What Are We?

Posted by Tim Stobbs on February 3, 2010

What are we?  It’s a good question.  Are we what we do for pay: an engineer or school board trustee? I don’t think so, if I lost my job I’m still me. Or are we what we are called by others: son, father, husband?  Again I don’t think so, since you don’t have to father to be a dad or I don’t stop being a grandson after my grandparent dies.  Or are we just the sum of our memories?  I’m going to have to disagree with that as well, since I get the strangest impulses to do things that have nothing to do with a memory of a place or an event.

Are we perhaps just what we are?  Names, titles, past or present don’t really define us.  Rather we define ourselves minute by minute and day by day by our thoughts, actions and feelings.  On one hand it’s a rather simple concept, yet on the other the implications get complicated.  Because if you really understand that fact the world always has unlimited potential.

You don’t have to work somewhere where you hate your job or stay in a relationship that is giving you no happiness or joy.  You don’t have to settle for what you are told is right for you.  Instead you can always live out your dreams, not tomorrow or next week but rather right now.  Because once you realize your define yourself and others don’t define your by their expectations or wishes everything becomes just a choice.  You can either conform to the life you are told to live or live the life you want.

Will it be a scary thing to do? Yes.  Will others be upset with you? You are almost guaranteed to piss off someone.  Yet the reality will be this: you will never be happier than when you are being yourself as defined by you.  It will take some time to determine what is really you, rather than your old habits from what others expected of you.

I’ve personally been at this for years.  I often ask myself: is this what you want or what you were told to want?  So the other day when someone asked if I was interested in getting an MBA I told the truth: ” No, I have no interest in that.”  Why?  I won’t use it all that much (after all I’m retiring in less than 15 years) and the fact is I don’t have much interest in most of the courses.  I certainly think some people would expect me to get it, but I don’t really care.

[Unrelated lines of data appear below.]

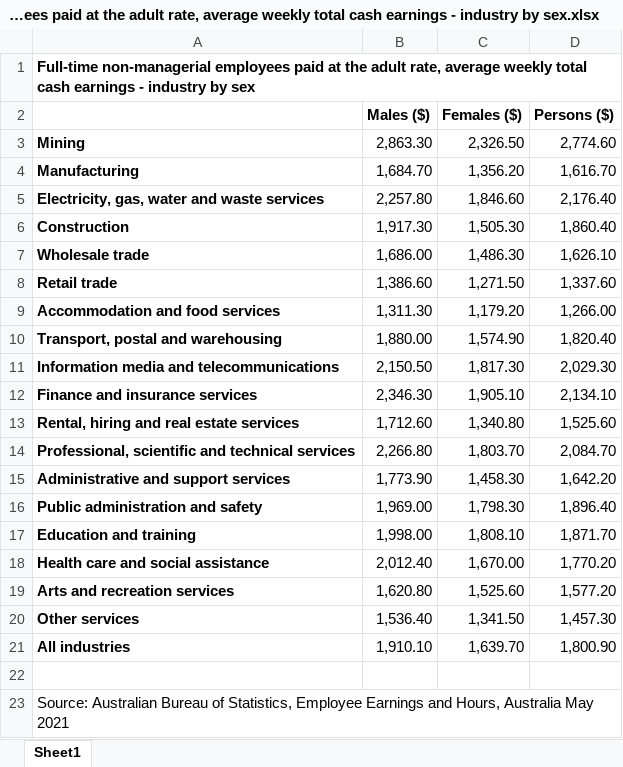
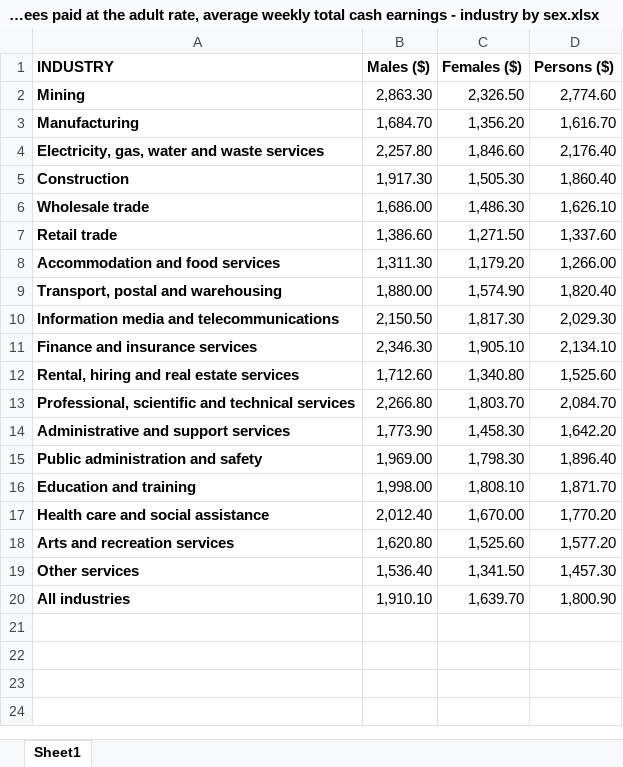
Before and after one commit to MikeJR111/FIT5120_TP12_Data_Governance, an Excel workbook: data/Raw_data/Full-time non-managerial employees paid at the adult rate, average weekly total cash earnings - industry by sex.xlsx, sheet Sheet1, drawn as a sheet; values as stored, in another font and other column widths than the file's, no borders; removed rows and columns are numbered as before the commit, all else as after; the diff names each change by its address in the sheet, - before the commit and + after, or states it on an @@ line.

```diff
--- a/data/Raw_data/Full-time non-managerial employees paid at the adult rate, average weekly total cash earnings - industry by sex.xlsx (sheet Sheet1)
+++ b/data/Raw_data/Full-time non-managerial employees paid at the adult rate, average weekly total cash earnings - industry by sex.xlsx (sheet Sheet1)
-row 1: Full-time non-managerial employees paid at the adult rate, average weekly total cash earnings - industry by sex
-A1: (empty)
+A1: INDUSTRY
-row 22: (empty)
-row 23: Source: Australian Bureau of Statistics, Employee Earnings and Hours, Australia May 2021
```
Also changed, not shown: 4 other files.
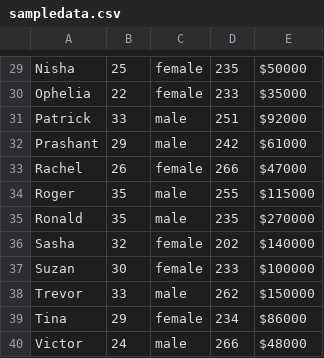
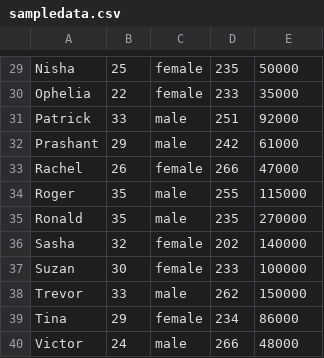
Before and after one commit to arijitkarali/kls_Anonymization, a CSV file: sampledata.csv, drawn as a sheet; only a part is shown, gaps mark what is left out; the diff covers the shown part only; the diff names each change by its address in the sheet, - before the commit and + after, or states it on an @@ line.

```diff
--- a/sampledata.csv
+++ b/sampledata.csv
-E29: $50000
+E29: 50000
-E30: $35000
+E30: 35000
-E31: $92000
+E31: 92000
-E32: $61000
+E32: 61000
-E33: $47000
+E33: 47000
-E34: $115000
+E34: 115000
-E35: $270000
+E35: 270000
-E36: $140000
+E36: 140000
-E37: $100000
+E37: 100000
-E38: $150000
+E38: 150000
-E39: $86000
+E39: 86000
-E40: $48000
+E40: 48000
```
Also changed, not shown: 28 edited cells elsewhere in this file, 1 other file.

So before you assume much of anything about your retirement plans such as when to stop working, with how much money and  what you will be doing in retirement.  You need to ask yourself “is this what I want?”.  It’s a rather simple question, but the answers could drastically alter your plans.

Comments

8 Responses to “What Are We?”
  1. Dave says:

    I think asking myself what I want is what lead me to strive for an early retirement. I don’t mind working, I like my job and what I do, but I don’t think it defines me as a person. Early retirement is an available option for me because I don’t have anything overly extravagent I want to do later in life – I don’t need to travel, own a cottage on a lake, or really anything that is overly expensive, which means I can do what I want to do, rather then having to get up and do something that someone else wants me to do.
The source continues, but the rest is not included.